------ Material for this exercise ------
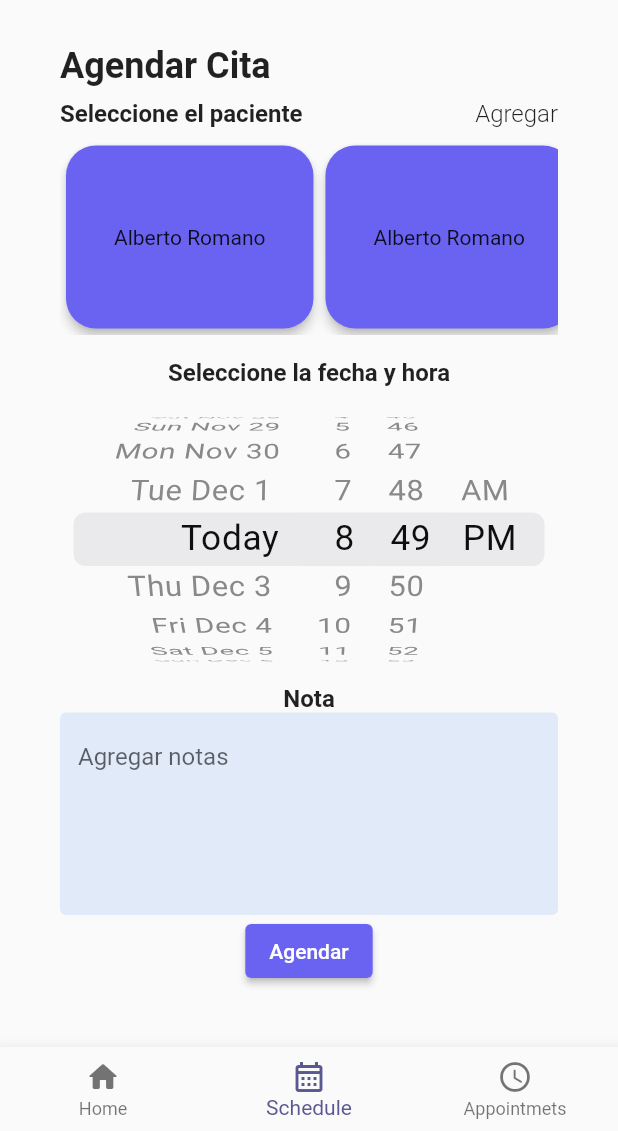
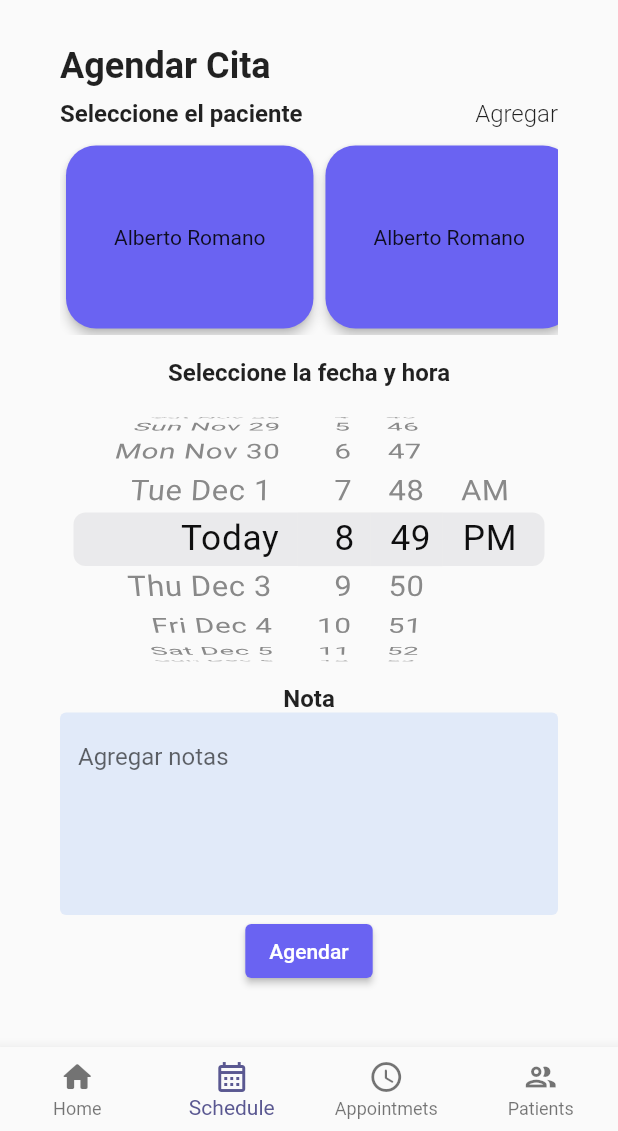
Before and after one commit to Jlsraa/App_CalendarPage, a Flutter app: the screen it shows after launch, item 2 of the bottom bar chosen, on a phone screen of 412 x 824 dp, the part 105-1236 px from its top. Run offline on Flutter 3.47's test engine with Material 2 defaults, Android fonts, the phone set to English and light mode, and no system bars; our stand-ins replace syncfusion_flutter_calendar; network calls fail.

Commit message:
updated ui

```diff
--- a/lib/home/home_page.dart
+++ b/lib/home/home_page.dart
@@ -12,17 +12,16 @@ class HomePage extends StatefulWidget {
 class _HomePageState extends State<HomePage> {
   int _currentPageIndex = 0;
 
-  final _pagesNameList = [
-    "Home",
-    "Schedule",
-    "Appointmets",
-  ];
+  final _pagesNameList = ["Home", "Schedule", "Appointmets", "Patients"];
 
   final _pagesList = [
     CalendarPage(),
     ScheduleAppointmentPage(),
     Center(
       child: Text("Appointmets"),
+    ),
+    Center(
+      child: Text("Patients"),
     ),
   ];
 
@@ -56,6 +55,10 @@ class _HomePageState extends State<HomePage> {
             label: _pagesNameList[2],
             icon: Icon(Icons.schedule_rounded),
           ),
+          BottomNavigationBarItem(
+            label: _pagesNameList[3],
+            icon: Icon(Icons.people_outline_outlined),
+          ),
         ],
       ),
     );
```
------
__Work to complete__
Above are the records; reproduce them exactly and leave out the pictures.

__Result of the task__
Before and after one commit to Jlsraa/App_CalendarPage, a Flutter app: the screen it shows after launch, item 2 of the bottom bar chosen, on a phone screen of 412 x 824 dp, the part 105-1236 px from its top. Run offline on Flutter 3.47's test engine with Material 2 defaults, Android fonts, the phone set to English and light mode, and no system bars; our stand-ins replace syncfusion_flutter_calendar; network calls fail.

Commit message:
updated ui

```diff
--- a/lib/home/home_page.dart
+++ b/lib/home/home_page.dart
@@ -12,17 +12,16 @@ class HomePage extends StatefulWidget {
 class _HomePageState extends State<HomePage> {
   int _currentPageIndex = 0;
 
-  final _pagesNameList = [
-    "Home",
-    "Schedule",
-    "Appointmets",
-  ];
+  final _pagesNameList = ["Home", "Schedule", "Appointmets", "Patients"];
 
   final _pagesList = [
     CalendarPage(),
     ScheduleAppointmentPage(),
     Center(
       child: Text("Appointmets"),
+    ),
+    Center(
+      child: Text("Patients"),
     ),
   ];
 
@@ -56,6 +55,10 @@ class _HomePageState extends State<HomePage> {
             label: _pagesNameList[2],
             icon: Icon(Icons.schedule_rounded),
           ),
+          BottomNavigationBarItem(
+            label: _pagesNameList[3],
+            icon: Icon(Icons.people_outline_outlined),
+          ),
         ],
       ),
     );
```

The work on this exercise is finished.